AIM OF THE EXERCISE
Report the lines of the data below that contain the string "with".

○ ○ ○

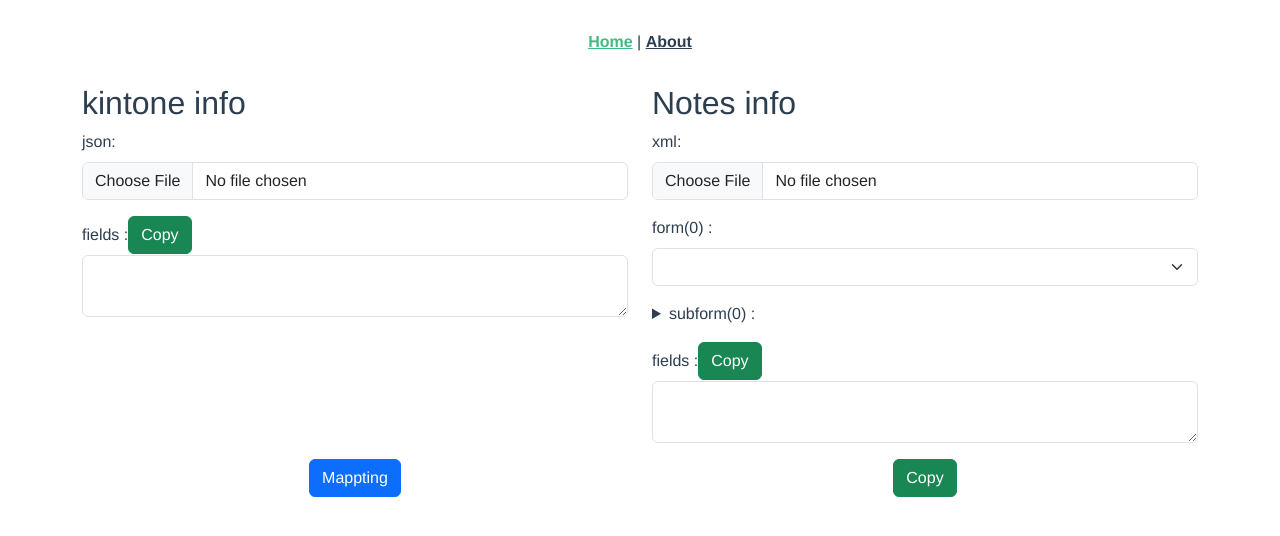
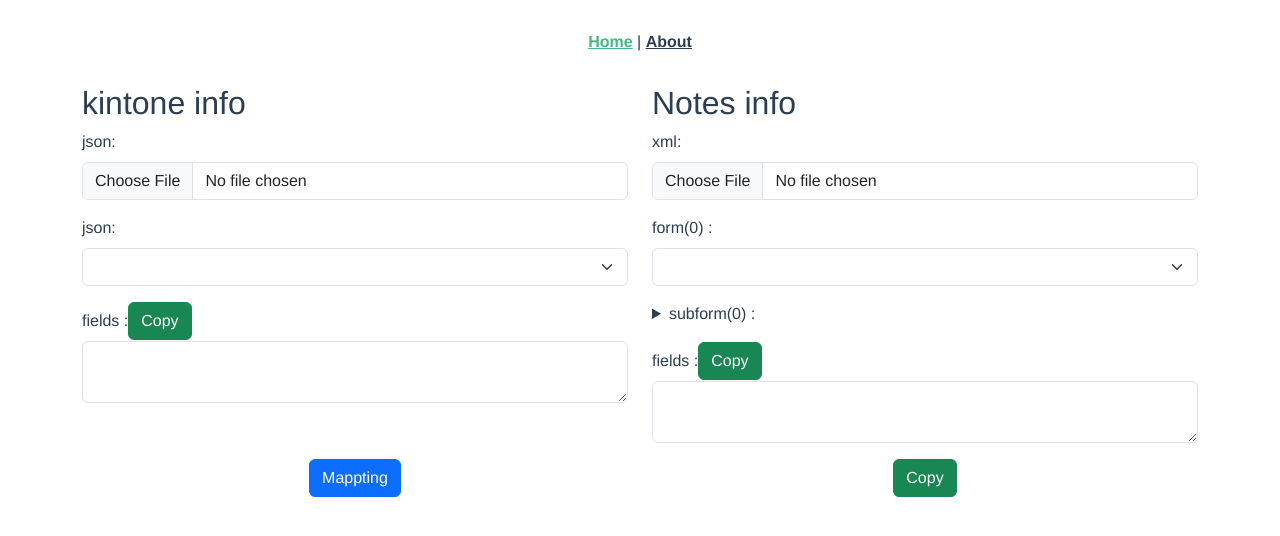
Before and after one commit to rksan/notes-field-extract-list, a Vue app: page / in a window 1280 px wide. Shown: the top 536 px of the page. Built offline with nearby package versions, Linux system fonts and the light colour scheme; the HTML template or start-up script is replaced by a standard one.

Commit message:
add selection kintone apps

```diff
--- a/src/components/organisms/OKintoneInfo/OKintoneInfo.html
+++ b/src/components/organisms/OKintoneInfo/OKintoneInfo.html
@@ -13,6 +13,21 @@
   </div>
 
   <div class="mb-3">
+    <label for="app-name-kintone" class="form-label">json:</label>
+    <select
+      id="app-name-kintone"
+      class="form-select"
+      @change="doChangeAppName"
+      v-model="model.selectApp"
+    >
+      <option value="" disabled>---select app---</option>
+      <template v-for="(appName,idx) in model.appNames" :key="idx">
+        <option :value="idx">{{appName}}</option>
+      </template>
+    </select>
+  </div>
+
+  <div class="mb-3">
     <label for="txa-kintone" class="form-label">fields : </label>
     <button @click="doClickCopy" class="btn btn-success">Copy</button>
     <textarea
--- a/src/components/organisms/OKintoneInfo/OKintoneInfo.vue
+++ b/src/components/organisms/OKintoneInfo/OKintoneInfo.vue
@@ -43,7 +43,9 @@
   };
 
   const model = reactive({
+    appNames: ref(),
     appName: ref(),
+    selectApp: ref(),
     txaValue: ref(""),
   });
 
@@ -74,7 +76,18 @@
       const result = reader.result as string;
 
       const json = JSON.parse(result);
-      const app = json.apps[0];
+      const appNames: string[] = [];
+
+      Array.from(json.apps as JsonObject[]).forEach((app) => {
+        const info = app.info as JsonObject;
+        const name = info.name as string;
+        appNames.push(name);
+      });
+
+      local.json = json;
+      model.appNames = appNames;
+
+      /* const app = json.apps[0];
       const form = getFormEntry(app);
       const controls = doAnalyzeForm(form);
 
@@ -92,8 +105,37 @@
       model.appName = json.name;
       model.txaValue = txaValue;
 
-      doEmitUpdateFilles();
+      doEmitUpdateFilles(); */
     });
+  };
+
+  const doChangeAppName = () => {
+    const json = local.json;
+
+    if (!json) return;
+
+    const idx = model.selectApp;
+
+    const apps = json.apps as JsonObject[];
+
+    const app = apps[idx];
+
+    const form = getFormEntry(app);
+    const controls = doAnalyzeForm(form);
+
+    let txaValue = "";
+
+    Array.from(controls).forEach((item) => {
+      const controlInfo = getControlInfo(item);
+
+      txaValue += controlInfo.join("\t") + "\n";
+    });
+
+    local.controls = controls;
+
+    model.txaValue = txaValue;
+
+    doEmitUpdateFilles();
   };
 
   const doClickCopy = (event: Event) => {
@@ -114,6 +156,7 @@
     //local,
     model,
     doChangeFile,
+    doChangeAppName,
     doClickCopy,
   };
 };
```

○ ○ ○

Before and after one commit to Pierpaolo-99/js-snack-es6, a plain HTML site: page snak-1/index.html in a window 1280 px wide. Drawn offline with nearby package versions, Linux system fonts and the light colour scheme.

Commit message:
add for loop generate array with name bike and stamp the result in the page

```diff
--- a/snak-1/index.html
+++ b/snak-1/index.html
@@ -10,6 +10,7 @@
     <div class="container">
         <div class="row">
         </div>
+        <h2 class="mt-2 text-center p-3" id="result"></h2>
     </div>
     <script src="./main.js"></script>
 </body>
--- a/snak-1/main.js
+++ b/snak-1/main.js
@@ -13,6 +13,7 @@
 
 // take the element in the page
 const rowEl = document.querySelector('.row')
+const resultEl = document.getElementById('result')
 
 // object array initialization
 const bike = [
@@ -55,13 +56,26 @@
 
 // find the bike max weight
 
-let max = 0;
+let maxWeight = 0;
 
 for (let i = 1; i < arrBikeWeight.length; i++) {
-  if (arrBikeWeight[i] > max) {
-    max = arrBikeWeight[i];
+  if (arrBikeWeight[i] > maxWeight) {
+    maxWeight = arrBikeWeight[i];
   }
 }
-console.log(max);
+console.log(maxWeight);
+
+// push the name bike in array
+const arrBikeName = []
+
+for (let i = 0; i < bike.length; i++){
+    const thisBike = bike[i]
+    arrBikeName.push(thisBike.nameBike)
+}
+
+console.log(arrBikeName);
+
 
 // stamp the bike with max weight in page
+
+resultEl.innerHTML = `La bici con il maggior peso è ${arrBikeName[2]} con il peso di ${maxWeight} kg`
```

○ ○ ○

YOUR RESPONSE
Before and after one commit to rksan/notes-field-extract-list, a Vue app: page / in a window 1280 px wide. Shown: the top 536 px of the page. Built offline with nearby package versions, Linux system fonts and the light colour scheme; the HTML template or start-up script is replaced by a standard one.
Before and after one commit to Pierpaolo-99/js-snack-es6, a plain HTML site: page snak-1/index.html in a window 1280 px wide. Drawn offline with nearby package versions, Linux system fonts and the light colour scheme.
add for loop generate array with name bike and stamp the result in the page
 // stamp the bike with max weight in page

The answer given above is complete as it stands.